* TASK TO CARRY OUT
Search the records for "widget". Copy every line where it appears.

Records contained in a dataset

┌──

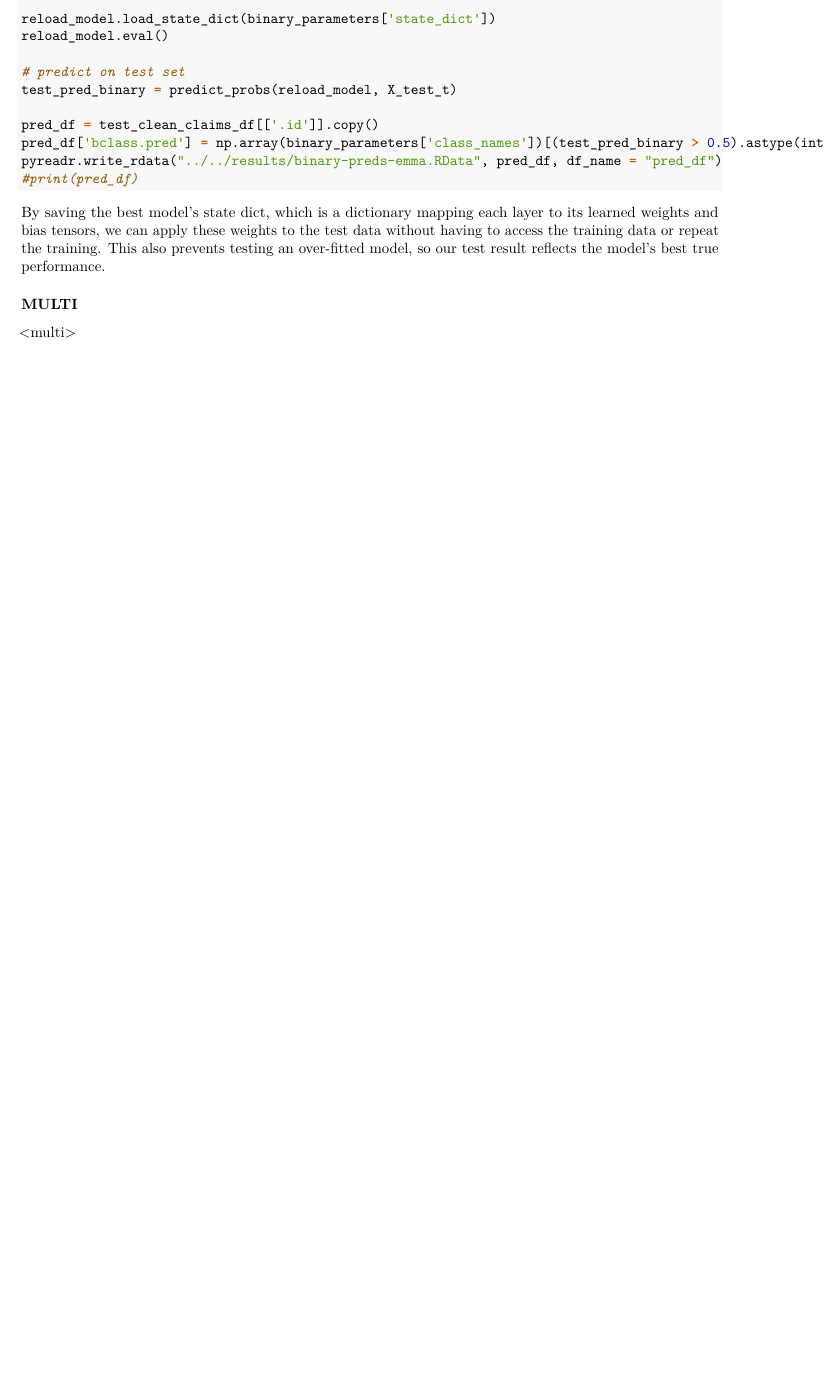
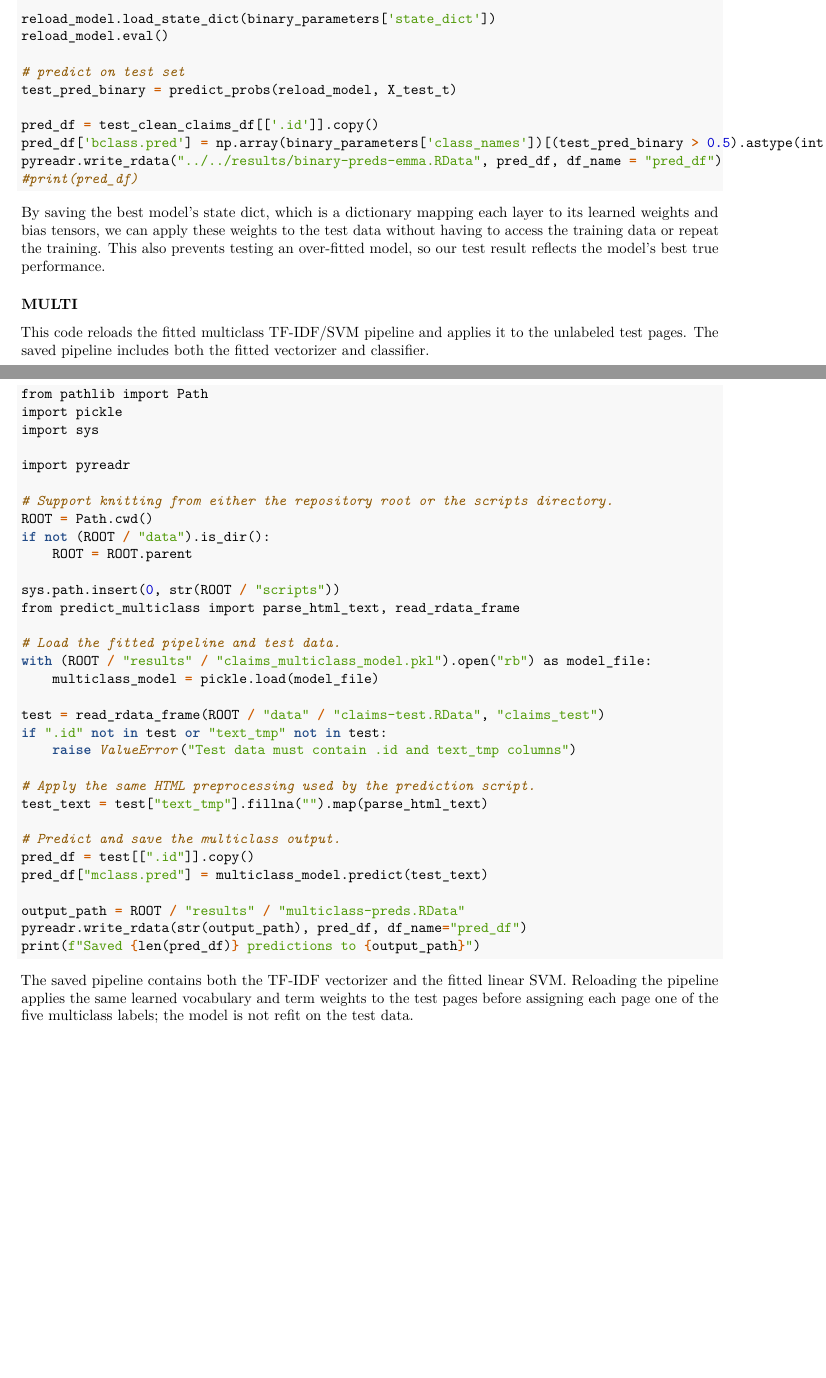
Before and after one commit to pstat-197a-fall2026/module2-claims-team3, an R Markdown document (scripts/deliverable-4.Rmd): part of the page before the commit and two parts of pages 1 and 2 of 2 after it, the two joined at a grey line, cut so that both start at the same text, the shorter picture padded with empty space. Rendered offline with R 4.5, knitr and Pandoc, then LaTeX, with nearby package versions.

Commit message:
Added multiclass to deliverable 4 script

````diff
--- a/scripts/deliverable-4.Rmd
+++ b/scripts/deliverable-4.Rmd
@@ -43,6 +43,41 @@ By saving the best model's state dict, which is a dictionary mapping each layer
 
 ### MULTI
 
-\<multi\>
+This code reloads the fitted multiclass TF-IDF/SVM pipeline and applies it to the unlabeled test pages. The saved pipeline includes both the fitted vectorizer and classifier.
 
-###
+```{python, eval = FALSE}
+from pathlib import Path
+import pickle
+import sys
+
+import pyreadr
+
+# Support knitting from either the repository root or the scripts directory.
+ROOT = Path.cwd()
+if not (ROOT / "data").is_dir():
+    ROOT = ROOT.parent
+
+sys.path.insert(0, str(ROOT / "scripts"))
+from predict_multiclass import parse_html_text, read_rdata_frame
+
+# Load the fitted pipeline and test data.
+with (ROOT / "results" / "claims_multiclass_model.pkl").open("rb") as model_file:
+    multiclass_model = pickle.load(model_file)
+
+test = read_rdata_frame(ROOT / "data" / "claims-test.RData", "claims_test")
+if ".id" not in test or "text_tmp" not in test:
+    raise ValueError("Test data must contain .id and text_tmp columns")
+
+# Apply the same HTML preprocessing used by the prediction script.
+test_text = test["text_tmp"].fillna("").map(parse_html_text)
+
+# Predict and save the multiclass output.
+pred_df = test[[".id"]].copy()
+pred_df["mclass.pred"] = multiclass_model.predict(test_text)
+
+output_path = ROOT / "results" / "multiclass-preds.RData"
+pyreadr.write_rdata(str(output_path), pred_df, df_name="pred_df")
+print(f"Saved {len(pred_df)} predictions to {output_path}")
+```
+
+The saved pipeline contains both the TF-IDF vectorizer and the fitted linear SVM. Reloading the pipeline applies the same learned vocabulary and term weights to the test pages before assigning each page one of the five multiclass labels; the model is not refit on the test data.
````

└──
┌──

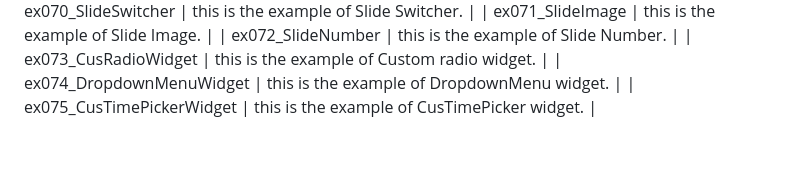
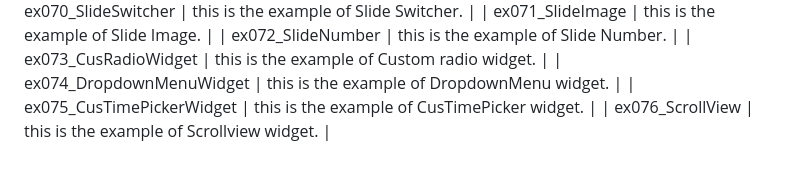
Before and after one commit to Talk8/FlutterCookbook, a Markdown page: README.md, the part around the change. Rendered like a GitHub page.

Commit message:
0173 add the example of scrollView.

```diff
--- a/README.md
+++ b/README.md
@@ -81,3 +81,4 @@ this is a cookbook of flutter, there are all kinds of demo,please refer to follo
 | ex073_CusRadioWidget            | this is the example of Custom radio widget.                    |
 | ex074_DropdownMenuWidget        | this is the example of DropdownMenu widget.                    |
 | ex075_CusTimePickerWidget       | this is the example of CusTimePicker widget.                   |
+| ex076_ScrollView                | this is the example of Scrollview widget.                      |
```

└──

* ANSWER SPACE
 | ex073_CusRadioWidget            | this is the example of Custom radio widget.                    |
 | ex074_DropdownMenuWidget        | this is the example of DropdownMenu widget.                    |
 | ex075_CusTimePickerWidget       | this is the example of CusTimePicker widget.                   |
+| ex076_ScrollView                | this is the example of Scrollview widget.                      |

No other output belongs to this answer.